A surprise production cut by the Organization of Petroleum Exporting Countries and its allies (OPEC plus) is just one factor lifting the spirits of Canada’s energy sector executives these days, as experts say crude prices could return to US$100 a barrel later this year.
“Buoyant” and “extremely positive” were some of the terms used by CEOs on Tuesday to describe the mood at a major oil and gas conference in Toronto, which took place just two days after the unexpected move by OPEC sent oil futures surging.
It was only a few weeks ago that oil prices fell to the mid-$60 range due to concerns over bank failures south of the border.
But the OPEC news has sent the price for North American crude benchmark West Texas Intermediate (WTI) above US$80 for the first time since January. And attendees at Tuesday’s conference sponsored by BMO and the Canadian Association of Petroleum Producers (CAPP) talked about a potential return to triple-digit oil prices by the fall.
“I think this was a bit of a shock to everyone with how quickly it happened,” said Craig Bryksa, CEO of Crescent Point Energy Corp. – which last week announced it has reached a deal to buy Spartan Delta Corp.’s Montney oilfield assets for $1.7 billion – in an interview.
“That being said, the mood at this conference is extremely positive. There’s a little bit of a spring in everybody’s step.”
Canadian oil and gas companies reaped record profits in 2022 as the war in Ukraine and global fears about energy security drove commodity prices sky-high in the spring of last year.
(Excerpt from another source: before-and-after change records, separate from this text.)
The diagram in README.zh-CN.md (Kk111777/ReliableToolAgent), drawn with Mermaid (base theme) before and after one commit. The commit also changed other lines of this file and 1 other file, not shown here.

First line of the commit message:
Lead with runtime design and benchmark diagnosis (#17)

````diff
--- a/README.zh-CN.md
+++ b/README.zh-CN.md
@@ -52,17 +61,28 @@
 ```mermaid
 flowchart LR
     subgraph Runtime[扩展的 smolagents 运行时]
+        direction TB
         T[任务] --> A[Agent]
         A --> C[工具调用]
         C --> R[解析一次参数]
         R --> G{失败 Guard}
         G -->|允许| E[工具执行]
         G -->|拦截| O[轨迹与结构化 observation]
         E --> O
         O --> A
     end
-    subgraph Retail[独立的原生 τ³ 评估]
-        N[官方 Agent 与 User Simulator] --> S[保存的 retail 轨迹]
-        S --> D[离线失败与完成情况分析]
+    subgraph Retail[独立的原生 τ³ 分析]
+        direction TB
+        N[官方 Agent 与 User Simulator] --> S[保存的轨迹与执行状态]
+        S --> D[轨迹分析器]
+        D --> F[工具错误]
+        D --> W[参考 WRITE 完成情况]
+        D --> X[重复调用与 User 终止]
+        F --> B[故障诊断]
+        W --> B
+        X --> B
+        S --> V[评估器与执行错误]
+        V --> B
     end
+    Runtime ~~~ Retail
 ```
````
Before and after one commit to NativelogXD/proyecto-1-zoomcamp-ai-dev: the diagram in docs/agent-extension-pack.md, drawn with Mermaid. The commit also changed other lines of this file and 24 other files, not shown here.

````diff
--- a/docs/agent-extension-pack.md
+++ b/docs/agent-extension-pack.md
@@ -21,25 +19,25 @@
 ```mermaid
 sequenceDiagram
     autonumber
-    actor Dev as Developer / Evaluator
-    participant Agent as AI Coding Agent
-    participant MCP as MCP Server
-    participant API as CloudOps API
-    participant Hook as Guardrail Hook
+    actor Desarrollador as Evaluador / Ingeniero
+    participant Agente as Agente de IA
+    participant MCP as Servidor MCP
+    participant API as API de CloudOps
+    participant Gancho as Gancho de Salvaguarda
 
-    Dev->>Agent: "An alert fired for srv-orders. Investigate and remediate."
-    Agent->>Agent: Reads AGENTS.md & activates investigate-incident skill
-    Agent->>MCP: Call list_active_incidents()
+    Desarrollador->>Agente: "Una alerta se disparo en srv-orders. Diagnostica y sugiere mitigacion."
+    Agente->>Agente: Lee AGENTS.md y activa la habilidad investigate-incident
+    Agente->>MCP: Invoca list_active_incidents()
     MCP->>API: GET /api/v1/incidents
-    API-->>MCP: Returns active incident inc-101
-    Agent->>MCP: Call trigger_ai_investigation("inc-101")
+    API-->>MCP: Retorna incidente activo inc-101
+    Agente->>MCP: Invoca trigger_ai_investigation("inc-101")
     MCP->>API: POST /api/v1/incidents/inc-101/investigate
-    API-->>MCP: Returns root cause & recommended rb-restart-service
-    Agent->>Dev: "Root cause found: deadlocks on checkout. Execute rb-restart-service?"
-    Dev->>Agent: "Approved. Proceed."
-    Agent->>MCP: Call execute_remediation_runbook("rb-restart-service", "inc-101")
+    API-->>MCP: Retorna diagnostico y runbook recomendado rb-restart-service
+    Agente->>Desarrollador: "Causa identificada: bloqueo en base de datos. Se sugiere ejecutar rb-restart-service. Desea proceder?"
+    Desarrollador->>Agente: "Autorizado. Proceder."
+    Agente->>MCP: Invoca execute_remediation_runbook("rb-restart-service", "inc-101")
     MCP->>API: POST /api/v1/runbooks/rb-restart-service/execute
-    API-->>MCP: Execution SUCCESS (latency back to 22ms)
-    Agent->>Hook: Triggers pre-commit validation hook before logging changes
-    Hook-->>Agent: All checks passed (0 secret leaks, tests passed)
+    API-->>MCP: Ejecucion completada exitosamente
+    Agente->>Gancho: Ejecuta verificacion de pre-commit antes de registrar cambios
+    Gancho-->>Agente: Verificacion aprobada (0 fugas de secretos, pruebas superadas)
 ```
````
But prices have been weighed down so far in 2023 by uncertainty over the stickiness of global inflation and the chance of a coming economic recession.
However, BMO Capital Markets’ head of energy Bradley Wells said the bank has always had a bullish outlook for the Canadian energy sector for this year, based on what it believes is tight global supply and an overall lack of investment in oil and gas production over the past several years.
He said that OPEC’s announced cut of more than a million barrels per day could easily tilt oil prices into $100-per-barrel territory within a few months.
“That’s certainly a possibility, by the end of this year and into the next year,” Wells said in an interview. “It’s definitely on the table again.”
“It’s a tight supply-demand dynamic to begin with, so when you’re talking about (OPEC’s cut), it’s not a rounding error. It actually is significant.”
For oil and gas executives, volatility has been the name of the game for much of the last decade, so the OPEC news on its own isn’t enough to get most of them to pop the champagne.
“It depends on how long you’ve been doing this, how many cycles have you seen, how much scar tissue you have,” said Ian Dundas, president of Enerplus Corp., on Tuesday.
But Jonathan Wright, CEO of NuVista Energy, said there’s a feeling among many in the industry that after nearly a decade of downturn, Canadian oil and gas is back.
“I would say even without the OPEC cuts ... there’s a lot of analysts calling for quite an increase in oil prices through the second half of the year,” Wright said in an interview.
Wright said he believes the war in Ukraine and its affect on global energy supply show that global investment in oil and gas has not grown at the rate it needs to.
“And that’s because of everyone investing in green (energy), and forgetting that we still need oil and gas,” he said.
“I hope we can find some balance in the middle, because if we don’t, we’re going to end up having shortages.”
In March, CAPP forecast that oil and natural gas investment in upstream production in Canada will hit $40.0 billion in 2023, surpassing pre-COVID investment levels.
In February, the International Energy Agency said global oil demand is forecast to rise by two million barrels per day in 2023.
But the IEA also predicts that while global oil demand will rise each year until 2030, it will peak soon after as electric vehicles and efficiency gains undermine demand.